**What needs to be done:**
Below are the records; tally the lines that include "seamount" and report only the total.

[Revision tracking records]

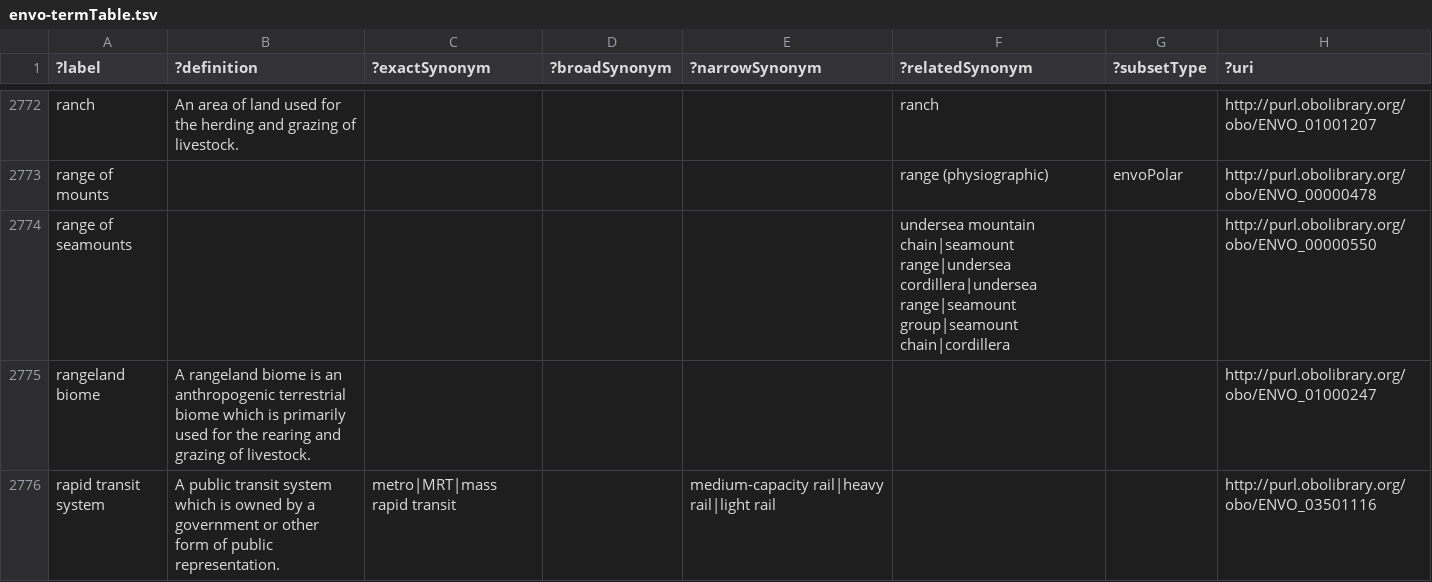
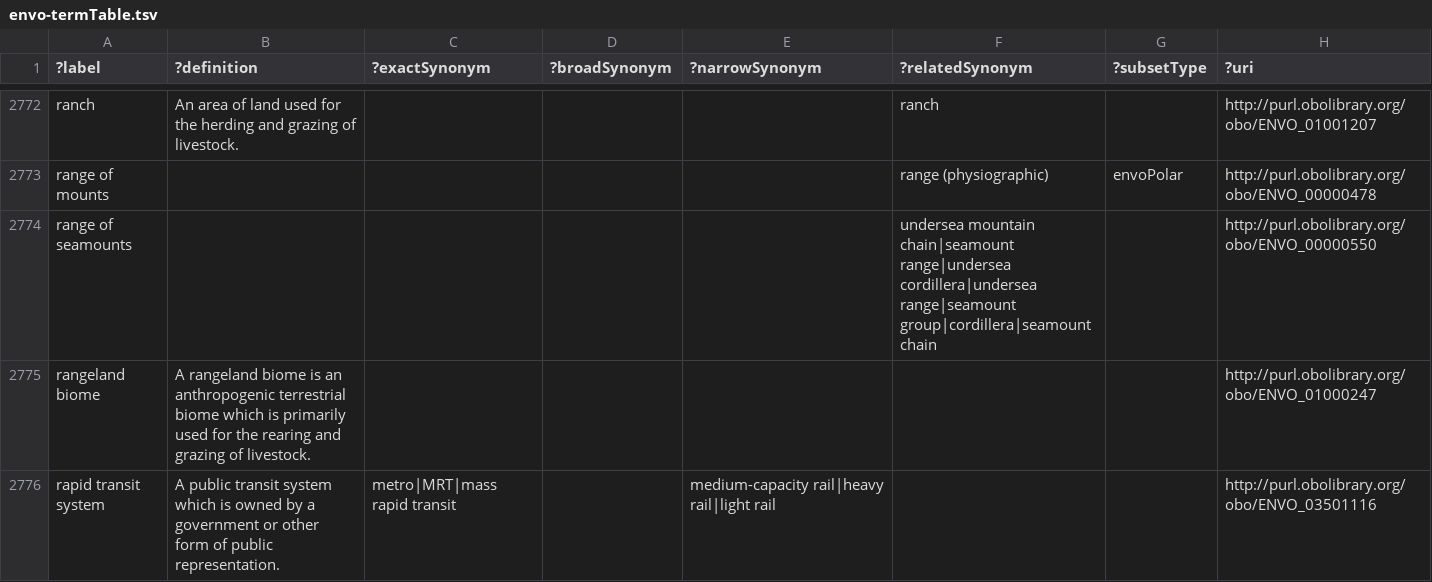
Before and after one commit to EnvironmentOntology/envo, a TSV file: src/envo/reports/envo-termTable.tsv, drawn as a sheet; only a part is shown, gaps mark what is left out; the diff covers the shown part only.

```diff
--- a/src/envo/reports/envo-termTable.tsv
+++ b/src/envo/reports/envo-termTable.tsv
@@ -2773,3 +2773,3 @@
 "range of mounts"					"range (physiographic)"	"envoPolar"	"http://purl.obolibrary.org/obo/ENVO_00000478"
-"range of seamounts"					"undersea mountain chain|seamount range|undersea cordillera|undersea range|seamount group|seamount chain|cordillera"		"http://purl.obolibrary.org/obo/ENVO_00000550"
+"range of seamounts"					"undersea mountain chain|seamount range|undersea cordillera|undersea range|seamount group|cordillera|seamount chain"		"http://purl.obolibrary.org/obo/ENVO_00000550"
 "rangeland biome"	"A rangeland biome is an anthropogenic terrestrial biome which is primarily used for the rearing and grazing of livestock."						"http://purl.obolibrary.org/obo/ENVO_01000247"
```
Also changed, not shown: 7 edited cells elsewhere in this file, src/envo/reports/envo-basicReport.tsv, 3 other files.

**Task solution:**
2